**TASK BRIEF:** Output the records in full, exactly as given.

RECORDS TO USE: Begin

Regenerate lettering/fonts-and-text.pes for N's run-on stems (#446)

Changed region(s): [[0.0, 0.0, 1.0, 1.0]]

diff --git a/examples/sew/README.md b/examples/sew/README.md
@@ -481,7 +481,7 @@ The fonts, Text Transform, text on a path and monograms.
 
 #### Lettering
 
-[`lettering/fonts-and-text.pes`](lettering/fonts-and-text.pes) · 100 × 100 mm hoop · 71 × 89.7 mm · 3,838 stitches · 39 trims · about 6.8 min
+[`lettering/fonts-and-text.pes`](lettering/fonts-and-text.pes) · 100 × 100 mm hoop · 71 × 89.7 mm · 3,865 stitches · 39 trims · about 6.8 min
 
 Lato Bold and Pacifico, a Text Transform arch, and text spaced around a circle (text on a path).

RECORDS TO USE: End

**EXERCISE SOLUTION:**
Regenerate lettering/fonts-and-text.pes for N's run-on stems (#446)

Changed region(s): [[0.0, 0.0, 1.0, 1.0]]

diff --git a/examples/sew/README.md b/examples/sew/README.md
@@ -481,7 +481,7 @@ The fonts, Text Transform, text on a path and monograms.
 
 #### Lettering
 
-[`lettering/fonts-and-text.pes`](lettering/fonts-and-text.pes) · 100 × 100 mm hoop · 71 × 89.7 mm · 3,838 stitches · 39 trims · about 6.8 min
+[`lettering/fonts-and-text.pes`](lettering/fonts-and-text.pes) · 100 × 100 mm hoop · 71 × 89.7 mm · 3,865 stitches · 39 trims · about 6.8 min
 
 Lato Bold and Pacifico, a Text Transform arch, and text spaced around a circle (text on a path).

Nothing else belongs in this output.